Thanksgiving celebrations are different all around, and even though most people celebrate it with family, friends, and loved ones, they can still feel lonely. The past two years have been more difficult for some because of the COVID-19 pandemic. Some individuals have been unable to visit family and friends during the holidays. Some people may have recently lost loved ones.
There are also many other reasons people can be experiencing grief and loss during the holidays. Loneliness and isolation are two factors that may play a role during this year’s Thanksgiving celebration. This is why it is important to connect with those around you during this time to prevent loneliness, isolation, and in some cases, suicidal thoughts or ideas.
Here are a few helpful tips on how to CONNECT:
For more information, contact your local Community Counseling Center or the Military Crisis Line at 800-273-8255, press 1, or via text at 838255. Find more prevention resources in the Prevention in Action Newsletter.
Holidays focus on food, family, friends, and celebration, which can include overindulging in alcohol. This can make staying sober and making low-risk choices extremely difficult.

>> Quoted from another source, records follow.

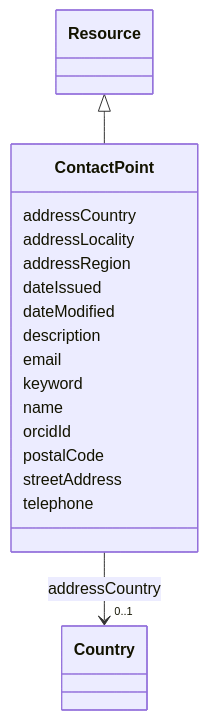
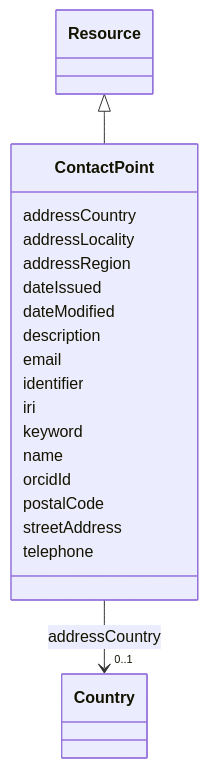
One commit to EVORA-project/evora-ontology changed the diagram in models/docs/ContactPoint.md. Above: the diagram before and after it, drawn with Mermaid. The commit also changed other lines of this file and 391 other files, not shown here.

````diff
--- a/models/docs/ContactPoint.md
+++ b/models/docs/ContactPoint.md
@@ -19,42 +19,46 @@
 ```mermaid
  classDiagram
     class ContactPoint
     click ContactPoint href "../ContactPoint"
       Resource <|-- ContactPoint
         click Resource href "../Resource"
       
       ContactPoint : addressCountry
         
           
     
     
     ContactPoint --> "0..1" Country : addressCountry
     click Country href "../Country"
 
         
       ContactPoint : addressLocality
         
       ContactPoint : addressRegion
         
       ContactPoint : dateIssued
         
       ContactPoint : dateModified
         
       ContactPoint : description
         
       ContactPoint : email
         
+      ContactPoint : identifier
+        
+      ContactPoint : iri
+        
       ContactPoint : keyword
         
       ContactPoint : name
         
       ContactPoint : orcidId
         
       ContactPoint : postalCode
         
       ContactPoint : streetAddress
         
       ContactPoint : telephone
         
       
 ```
````
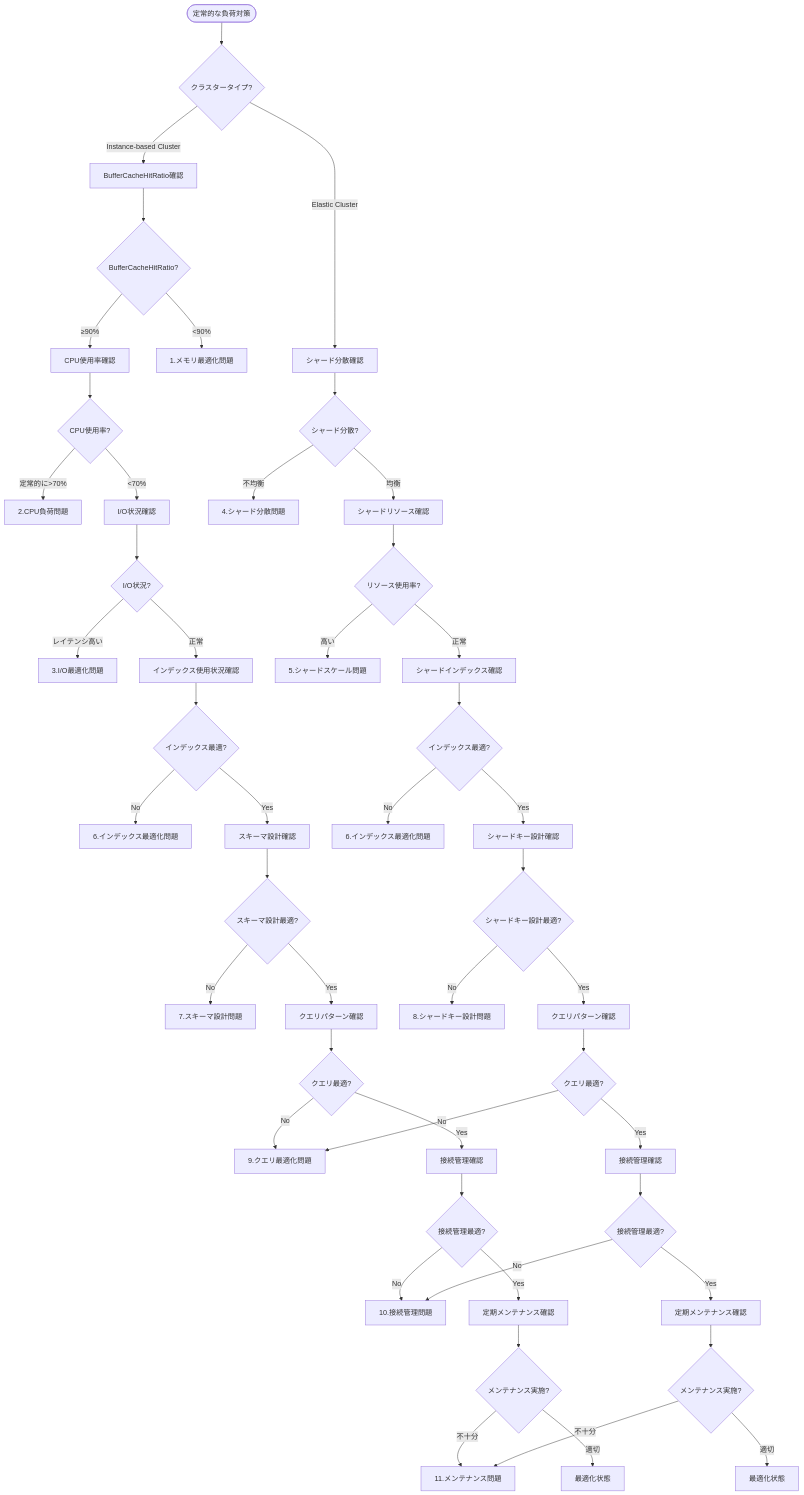
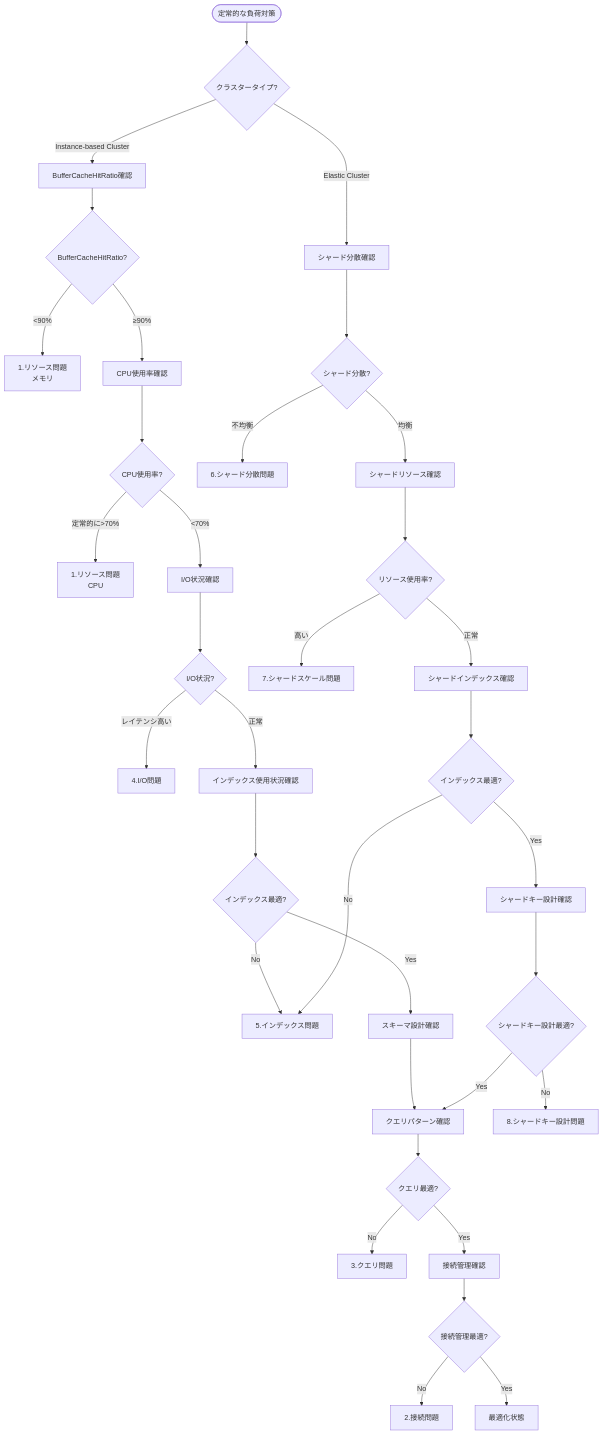
The seventh of 7 diagrams in databases/docdb/manuals/docdb.md (littlemex/aws-samples), drawn with Mermaid before and after one commit. The commit also changed other lines of this file and 9 other files, not shown here.

````diff
--- a/databases/docdb/manuals/docdb.md
+++ b/databases/docdb/manuals/docdb.md
@@ -180,67 +181,49 @@
 ```mermaid
 flowchart TD
     Start([定常的な負荷対策]) --> CheckType{クラスタータイプ?}
     
     CheckType -->|Instance-based Cluster| BufferCheck[BufferCacheHitRatio確認]
     CheckType -->|Elastic Cluster| ShardCheck[シャード分散確認]
     
     BufferCheck --> BufferResult{BufferCacheHitRatio?}
-    BufferResult -->|<90%| MemoryIssue[1.メモリ最適化問題]
+    BufferResult -->|<90%| MemoryIssue[1.リソース問題<br>メモリ]
     BufferResult -->|≥90%| CPUCheck[CPU使用率確認]
     
     CPUCheck --> CPUResult{CPU使用率?}
-    CPUResult -->|定常的に>70%| CPUIssue[2.CPU負荷問題]
+    CPUResult -->|定常的に>70%| CPUIssue[1.リソース問題<br>CPU]
     CPUResult -->|<70%| IOCheck[I/O状況確認]
     
     IOCheck --> IOResult{I/O状況?}
-    IOResult -->|レイテンシ高い| IOIssue[3.I/O最適化問題]
+    IOResult -->|レイテンシ高い| IOIssue[4.I/O問題]
     IOResult -->|正常| IndexCheck[インデックス使用状況確認]
     
     ShardCheck --> ShardResult{シャード分散?}
-    ShardResult -->|不均衡| ShardIssue[4.シャード分散問題]
+    ShardResult -->|不均衡| ShardIssue[6.シャード分散問題]
     ShardResult -->|均衡| ShardResourceCheck[シャードリソース確認]
     
     ShardResourceCheck --> ShardResourceResult{リソース使用率?}
-    ShardResourceResult -->|高い| ShardScaleIssue[5.シャードスケール問題]
+    ShardResourceResult -->|高い| ShardScaleIssue[7.シャードスケール問題]
     ShardResourceResult -->|正常| ShardIndexCheck[シャードインデックス確認]
     
     IndexCheck --> IndexResult{インデックス最適?}
-    IndexResult -->|No| IndexIssue[6.インデックス最適化問題]
+    IndexResult -->|No| IndexIssue[5.インデックス問題]
     IndexResult -->|Yes| SchemaCheck[スキーマ設計確認]
     
     ShardIndexCheck --> ShardIndexResult{インデックス最適?}
-    ShardIndexResult -->|No| ShardIndexIssue[6.インデックス最適化問題]
+    ShardIndexResult -->|No| IndexIssue
     ShardIndexResult -->|Yes| ShardKeyCheck[シャードキー設計確認]
     
-    SchemaCheck --> SchemaResult{スキーマ設計最適?}
-    SchemaResult -->|No| SchemaIssue[7.スキーマ設計問題]
-    SchemaResult -->|Yes| QueryCheck[クエリパターン確認]
-    
+    SchemaCheck --> CommonFlow[クエリパターン確認]
     ShardKeyCheck --> ShardKeyResult{シャードキー設計最適?}
     ShardKeyResult -->|No| ShardKeyIssue[8.シャードキー設計問題]
-    ShardKeyResult -->|Yes| ShardQueryCheck[クエリパターン確認]
+    ShardKeyResult -->|Yes| CommonFlow
     
-    QueryCheck --> QueryResult{クエリ最適?}
-    QueryResult -->|No| QueryIssue[9.クエリ最適化問題]
+    CommonFlow --> QueryResult{クエリ最適?}
+    QueryResult -->|No| QueryIssue[3.クエリ問題]
     QueryResult -->|Yes| ConnectionCheck[接続管理確認]
     
-    ShardQueryCheck --> ShardQueryResult{クエリ最適?}
-    ShardQueryResult -->|No| QueryIssue
-    ShardQueryResult -->|Yes| ShardConnectionCheck[接続管理確認]
-    
     ConnectionCheck --> ConnectionResult{接続管理最適?}
-    ConnectionResult -->|No| ConnectionIssue[10.接続管理問題]
-    ConnectionResult -->|Yes| MaintenanceCheck[定期メンテナンス確認]
-    
-    ShardConnectionCheck --> ShardConnectionResult{接続管理最適?}
-    ShardConnectionResult -->|No| ConnectionIssue
-    ShardConnectionResult -->|Yes| ShardMaintenanceCheck[定期メンテナンス確認]
-    
-    MaintenanceCheck --> MaintenanceResult{メンテナンス実施?}
-    MaintenanceResult -->|不十分| MaintenanceIssue[11.メンテナンス問題]
-    MaintenanceResult -->|適切| OptimizedState[最適化状態]
-    
-    ShardMaintenanceCheck --> ShardMaintenanceResult{メンテナンス実施?}
-    ShardMaintenanceResult -->|不十分| MaintenanceIssue
-    ShardMaintenanceResult -->|適切| ShardOptimizedState[最適化状態]
+    ConnectionResult -->|No| ConnectionIssue[2.接続問題]
+    ConnectionResult -->|Yes| OptimizedState[最適化状態]
+
 ```
````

It’s easy to misjudge how long the effects of alcohol will last. Many people believe they will begin to sober up — and be able to drive safely — once they stop drinking and have a cup of coffee. But the truth is that alcohol continues to affect the brain and body long after finishing that last drink.